### Exercise goal
Each line in the entries below that holds the string "context" must be copied.

Records from a data source

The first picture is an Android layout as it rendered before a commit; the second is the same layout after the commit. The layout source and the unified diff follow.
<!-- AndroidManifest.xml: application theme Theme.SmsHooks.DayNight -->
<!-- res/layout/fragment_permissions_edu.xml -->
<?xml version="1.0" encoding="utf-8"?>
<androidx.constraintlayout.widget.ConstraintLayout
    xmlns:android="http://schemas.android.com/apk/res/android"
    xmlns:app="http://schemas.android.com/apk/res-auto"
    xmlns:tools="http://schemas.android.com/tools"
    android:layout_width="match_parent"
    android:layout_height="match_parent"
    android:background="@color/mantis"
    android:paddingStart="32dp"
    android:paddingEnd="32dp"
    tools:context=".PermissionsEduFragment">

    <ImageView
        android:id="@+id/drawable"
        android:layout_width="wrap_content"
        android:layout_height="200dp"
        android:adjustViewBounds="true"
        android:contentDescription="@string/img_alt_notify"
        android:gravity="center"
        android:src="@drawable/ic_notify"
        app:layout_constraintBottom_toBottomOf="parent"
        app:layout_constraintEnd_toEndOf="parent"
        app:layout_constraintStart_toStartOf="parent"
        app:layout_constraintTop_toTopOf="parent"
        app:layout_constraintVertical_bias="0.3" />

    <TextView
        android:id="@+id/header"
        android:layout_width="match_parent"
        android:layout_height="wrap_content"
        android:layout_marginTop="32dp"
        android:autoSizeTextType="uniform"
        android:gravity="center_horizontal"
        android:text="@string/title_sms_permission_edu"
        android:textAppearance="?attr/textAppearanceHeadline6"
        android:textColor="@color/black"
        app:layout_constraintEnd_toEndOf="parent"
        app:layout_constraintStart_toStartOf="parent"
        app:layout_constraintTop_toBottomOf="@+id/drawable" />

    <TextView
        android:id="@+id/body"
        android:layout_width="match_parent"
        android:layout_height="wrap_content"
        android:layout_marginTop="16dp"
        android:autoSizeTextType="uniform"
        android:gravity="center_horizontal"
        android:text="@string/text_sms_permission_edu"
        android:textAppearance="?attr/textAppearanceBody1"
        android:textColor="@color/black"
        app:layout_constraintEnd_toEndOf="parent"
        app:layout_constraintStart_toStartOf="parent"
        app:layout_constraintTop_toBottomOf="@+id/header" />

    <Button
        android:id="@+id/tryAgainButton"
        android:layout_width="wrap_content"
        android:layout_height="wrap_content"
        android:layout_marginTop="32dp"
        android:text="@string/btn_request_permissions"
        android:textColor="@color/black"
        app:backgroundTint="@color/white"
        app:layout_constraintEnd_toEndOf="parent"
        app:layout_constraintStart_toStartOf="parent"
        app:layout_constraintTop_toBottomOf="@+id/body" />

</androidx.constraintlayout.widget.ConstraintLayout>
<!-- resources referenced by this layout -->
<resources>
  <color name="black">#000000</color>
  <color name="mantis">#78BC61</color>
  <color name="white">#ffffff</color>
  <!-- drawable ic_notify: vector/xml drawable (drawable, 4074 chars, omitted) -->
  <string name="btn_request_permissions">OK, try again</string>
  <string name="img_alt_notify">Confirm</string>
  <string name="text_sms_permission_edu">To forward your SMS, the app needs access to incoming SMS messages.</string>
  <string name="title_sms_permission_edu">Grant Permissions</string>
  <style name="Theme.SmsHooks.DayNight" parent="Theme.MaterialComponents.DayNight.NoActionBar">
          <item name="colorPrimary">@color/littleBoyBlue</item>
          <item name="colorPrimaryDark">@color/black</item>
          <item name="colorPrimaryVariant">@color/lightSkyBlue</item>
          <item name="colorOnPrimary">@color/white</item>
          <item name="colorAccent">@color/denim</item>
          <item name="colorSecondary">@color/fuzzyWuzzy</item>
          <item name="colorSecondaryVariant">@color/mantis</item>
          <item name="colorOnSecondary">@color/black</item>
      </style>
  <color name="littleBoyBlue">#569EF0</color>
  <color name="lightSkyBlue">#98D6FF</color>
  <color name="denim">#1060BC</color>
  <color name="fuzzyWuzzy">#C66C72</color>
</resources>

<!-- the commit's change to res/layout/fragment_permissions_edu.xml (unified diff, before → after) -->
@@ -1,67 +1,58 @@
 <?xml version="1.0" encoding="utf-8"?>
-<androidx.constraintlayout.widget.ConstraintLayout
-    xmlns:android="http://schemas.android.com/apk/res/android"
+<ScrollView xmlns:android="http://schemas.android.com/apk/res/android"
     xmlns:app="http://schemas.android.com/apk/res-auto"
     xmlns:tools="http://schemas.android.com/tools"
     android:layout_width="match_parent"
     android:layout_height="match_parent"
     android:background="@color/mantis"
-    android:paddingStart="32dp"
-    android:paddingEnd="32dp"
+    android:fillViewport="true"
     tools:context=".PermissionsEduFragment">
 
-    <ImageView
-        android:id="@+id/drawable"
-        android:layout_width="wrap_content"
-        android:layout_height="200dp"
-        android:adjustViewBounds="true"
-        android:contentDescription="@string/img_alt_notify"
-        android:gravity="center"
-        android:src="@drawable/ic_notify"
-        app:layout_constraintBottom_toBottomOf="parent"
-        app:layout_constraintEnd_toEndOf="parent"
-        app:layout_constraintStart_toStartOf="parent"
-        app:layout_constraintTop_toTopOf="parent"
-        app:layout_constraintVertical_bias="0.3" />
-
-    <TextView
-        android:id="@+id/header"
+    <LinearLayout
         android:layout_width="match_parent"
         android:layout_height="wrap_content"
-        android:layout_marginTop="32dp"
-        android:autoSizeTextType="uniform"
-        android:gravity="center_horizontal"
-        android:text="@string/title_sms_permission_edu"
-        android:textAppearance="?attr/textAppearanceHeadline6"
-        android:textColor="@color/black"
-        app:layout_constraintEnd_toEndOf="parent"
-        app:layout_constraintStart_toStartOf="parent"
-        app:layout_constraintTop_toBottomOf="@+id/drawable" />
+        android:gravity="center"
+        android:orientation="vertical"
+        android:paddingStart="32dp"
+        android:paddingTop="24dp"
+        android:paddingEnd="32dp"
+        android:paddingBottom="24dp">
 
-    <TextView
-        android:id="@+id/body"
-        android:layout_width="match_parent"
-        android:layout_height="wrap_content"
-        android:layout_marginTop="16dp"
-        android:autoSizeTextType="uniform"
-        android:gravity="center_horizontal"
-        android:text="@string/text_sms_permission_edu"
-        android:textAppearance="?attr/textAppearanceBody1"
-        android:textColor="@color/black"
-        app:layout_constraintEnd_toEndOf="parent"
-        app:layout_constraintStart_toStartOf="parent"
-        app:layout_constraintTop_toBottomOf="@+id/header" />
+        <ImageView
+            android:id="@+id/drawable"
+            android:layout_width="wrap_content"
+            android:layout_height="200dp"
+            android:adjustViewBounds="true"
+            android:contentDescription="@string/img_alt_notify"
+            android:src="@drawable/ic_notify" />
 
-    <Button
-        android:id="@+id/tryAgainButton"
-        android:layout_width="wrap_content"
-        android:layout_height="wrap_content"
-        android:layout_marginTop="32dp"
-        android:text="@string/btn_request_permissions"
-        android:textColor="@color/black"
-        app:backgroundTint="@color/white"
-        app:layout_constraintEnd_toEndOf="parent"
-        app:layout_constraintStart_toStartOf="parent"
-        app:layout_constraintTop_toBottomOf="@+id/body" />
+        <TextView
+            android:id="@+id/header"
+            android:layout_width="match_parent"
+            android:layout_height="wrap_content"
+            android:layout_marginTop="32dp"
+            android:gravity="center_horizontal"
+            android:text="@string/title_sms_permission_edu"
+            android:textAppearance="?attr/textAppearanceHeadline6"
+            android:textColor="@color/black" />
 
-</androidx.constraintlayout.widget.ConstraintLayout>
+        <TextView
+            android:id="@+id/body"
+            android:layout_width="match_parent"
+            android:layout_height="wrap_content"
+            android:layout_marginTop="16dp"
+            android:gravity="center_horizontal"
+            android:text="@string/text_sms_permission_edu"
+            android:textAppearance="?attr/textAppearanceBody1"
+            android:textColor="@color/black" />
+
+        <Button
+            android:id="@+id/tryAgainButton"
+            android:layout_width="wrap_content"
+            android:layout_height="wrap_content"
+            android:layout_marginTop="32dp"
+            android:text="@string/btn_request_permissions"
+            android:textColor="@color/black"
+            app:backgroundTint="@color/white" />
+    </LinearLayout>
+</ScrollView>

### Expected answer
    tools:context=".PermissionsEduFragment">
     tools:context=".PermissionsEduFragment">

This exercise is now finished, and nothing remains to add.